Salesforce, inc. (NYSE:CRM) to equity guys isn’t quite what the Yen has been to macro guys, i.e. the “widowmaker”, but it might be getting there.  It’s a stock and business that many people love to dislike, and always think a crash is imminent. Yet it’s continued to ‘climb the wall of worry’, with no end in sight. While, inc. (NYSE:CRM) is back on LST’s radar and higher up in priority now, LST is hesitant to short here and now, for the following reasons:

The reasons LST does not like, inc. (NYSE:CRM) from the short side here (from a purely alpha, not beta perspective):

  • It’s not clear why CRM can’t generate ~$3.0 billion in revenue, & trade at 10x that, in the near future. That would take the stock north of $200/share.
  • There is a high interest in shorting CRM (short interest and sentiment wise) – this means there is always a non-negligible risk that that itself will invite unscrupulous marginal buyers who will try to pressure the shorts out. The offsetting factor to that is CRM is large enough now, whereby even with high institutional interest in shorting, the pie is large …
  • ‘Big data’ and ‘cloud’, as gimmicky as they may sound, seem to represent real secular business trends. Why short into growing industries? Investment implication = Overvalued can become more overvalued, or at least remained similarly overvalued on the back of growing revenue. If your belief is that revenue will slow, if not reverse, that’s an entirely different story.
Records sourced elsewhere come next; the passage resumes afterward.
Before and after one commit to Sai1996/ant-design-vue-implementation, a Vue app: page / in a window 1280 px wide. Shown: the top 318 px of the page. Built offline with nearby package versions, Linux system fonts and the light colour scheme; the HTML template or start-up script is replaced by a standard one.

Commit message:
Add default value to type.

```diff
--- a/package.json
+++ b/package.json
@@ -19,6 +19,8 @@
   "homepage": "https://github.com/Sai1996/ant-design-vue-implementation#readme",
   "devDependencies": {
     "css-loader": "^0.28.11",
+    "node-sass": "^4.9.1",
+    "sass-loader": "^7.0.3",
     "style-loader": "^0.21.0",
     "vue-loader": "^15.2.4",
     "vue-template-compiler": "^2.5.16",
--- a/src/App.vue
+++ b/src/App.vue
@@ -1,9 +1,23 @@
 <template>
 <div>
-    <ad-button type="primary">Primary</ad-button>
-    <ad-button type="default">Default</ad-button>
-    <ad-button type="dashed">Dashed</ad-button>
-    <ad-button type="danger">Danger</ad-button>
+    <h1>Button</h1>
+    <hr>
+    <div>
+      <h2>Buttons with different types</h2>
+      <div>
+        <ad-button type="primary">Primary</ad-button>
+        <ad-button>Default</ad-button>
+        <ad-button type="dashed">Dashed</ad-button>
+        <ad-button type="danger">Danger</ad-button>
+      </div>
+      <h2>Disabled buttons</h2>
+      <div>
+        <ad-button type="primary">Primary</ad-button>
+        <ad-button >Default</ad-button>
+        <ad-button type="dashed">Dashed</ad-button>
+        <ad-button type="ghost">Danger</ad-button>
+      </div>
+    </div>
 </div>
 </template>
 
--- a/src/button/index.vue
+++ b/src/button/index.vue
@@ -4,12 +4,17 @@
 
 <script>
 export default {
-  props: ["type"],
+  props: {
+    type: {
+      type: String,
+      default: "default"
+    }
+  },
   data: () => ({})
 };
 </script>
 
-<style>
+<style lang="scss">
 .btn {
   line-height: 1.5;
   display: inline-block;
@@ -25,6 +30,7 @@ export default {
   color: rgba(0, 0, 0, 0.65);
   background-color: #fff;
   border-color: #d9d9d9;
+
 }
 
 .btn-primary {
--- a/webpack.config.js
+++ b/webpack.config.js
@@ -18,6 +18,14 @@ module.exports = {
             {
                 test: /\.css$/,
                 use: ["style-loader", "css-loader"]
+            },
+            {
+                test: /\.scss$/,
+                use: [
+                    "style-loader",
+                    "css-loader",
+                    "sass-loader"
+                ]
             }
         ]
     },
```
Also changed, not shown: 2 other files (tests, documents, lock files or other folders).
But LST is not in the business of glorified coin-flipping.
  • The short/skeptics’ arguments sound lazy/recycled, at least upon first glance. (Valuation this, earnings that, blah blah blah).
  • If the acquisitions in 2012 are being used for nefarious purposes, that can work against you for now, unless you believe in some hard catalyst-induced implosion.
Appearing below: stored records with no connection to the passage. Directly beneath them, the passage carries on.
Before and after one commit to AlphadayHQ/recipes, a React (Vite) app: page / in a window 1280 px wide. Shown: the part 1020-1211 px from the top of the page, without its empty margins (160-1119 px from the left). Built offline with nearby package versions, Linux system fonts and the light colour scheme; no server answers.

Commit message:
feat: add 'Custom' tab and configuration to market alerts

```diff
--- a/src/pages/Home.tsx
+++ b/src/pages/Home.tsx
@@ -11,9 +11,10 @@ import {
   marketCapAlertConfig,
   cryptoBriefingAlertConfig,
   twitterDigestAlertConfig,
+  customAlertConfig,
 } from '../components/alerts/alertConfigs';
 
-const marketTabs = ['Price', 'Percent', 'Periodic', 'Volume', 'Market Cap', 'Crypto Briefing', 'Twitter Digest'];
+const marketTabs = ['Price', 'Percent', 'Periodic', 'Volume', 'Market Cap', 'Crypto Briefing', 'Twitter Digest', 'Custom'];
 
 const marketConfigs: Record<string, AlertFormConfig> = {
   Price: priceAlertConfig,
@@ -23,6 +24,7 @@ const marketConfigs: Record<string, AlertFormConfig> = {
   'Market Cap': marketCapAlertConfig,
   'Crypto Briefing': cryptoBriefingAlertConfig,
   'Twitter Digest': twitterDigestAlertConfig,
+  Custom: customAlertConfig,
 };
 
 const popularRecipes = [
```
  • Its stock price is high, so it’s relatively cheap for CRM to buy moar revenue…
  • Some technical/chart types are attracted to it because the technical/charts look good to them…which can be violently self-fulfilling.
  • Unclear what the acquisition risk is, albeit it would be a strong contender for the AOL Time Warner of our time, if it were to happen.

Having said all the above, CRM looks a lot more interesting on the short side to LST currently than it did in 2013 for various reasons, which LST may or may not publicly share at some future point. Note that LST always reserves the right to “trade first, analyze later”, but the above list of concerns is no small one.